(Problem) Nothing but the data itself, reproduced exactly, is the expected answer.

(Edit difference data)
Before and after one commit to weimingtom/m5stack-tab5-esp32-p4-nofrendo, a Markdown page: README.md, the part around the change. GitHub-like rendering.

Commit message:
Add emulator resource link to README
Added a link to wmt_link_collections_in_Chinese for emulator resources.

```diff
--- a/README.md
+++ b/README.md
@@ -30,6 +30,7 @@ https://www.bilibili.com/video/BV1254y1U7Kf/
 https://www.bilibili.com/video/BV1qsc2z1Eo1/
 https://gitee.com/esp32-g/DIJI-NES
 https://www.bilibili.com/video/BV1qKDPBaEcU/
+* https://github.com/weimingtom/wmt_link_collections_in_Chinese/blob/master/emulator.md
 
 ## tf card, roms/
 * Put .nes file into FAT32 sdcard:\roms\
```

(Solution below)
Before and after one commit to weimingtom/m5stack-tab5-esp32-p4-nofrendo, a Markdown page: README.md, the part around the change. GitHub-like rendering.

Commit message:
Add emulator resource link to README
Added a link to wmt_link_collections_in_Chinese for emulator resources.

```diff
--- a/README.md
+++ b/README.md
@@ -30,6 +30,7 @@ https://www.bilibili.com/video/BV1254y1U7Kf/
 https://www.bilibili.com/video/BV1qsc2z1Eo1/
 https://gitee.com/esp32-g/DIJI-NES
 https://www.bilibili.com/video/BV1qKDPBaEcU/
+* https://github.com/weimingtom/wmt_link_collections_in_Chinese/blob/master/emulator.md
 
 ## tf card, roms/
 * Put .nes file into FAT32 sdcard:\roms\
```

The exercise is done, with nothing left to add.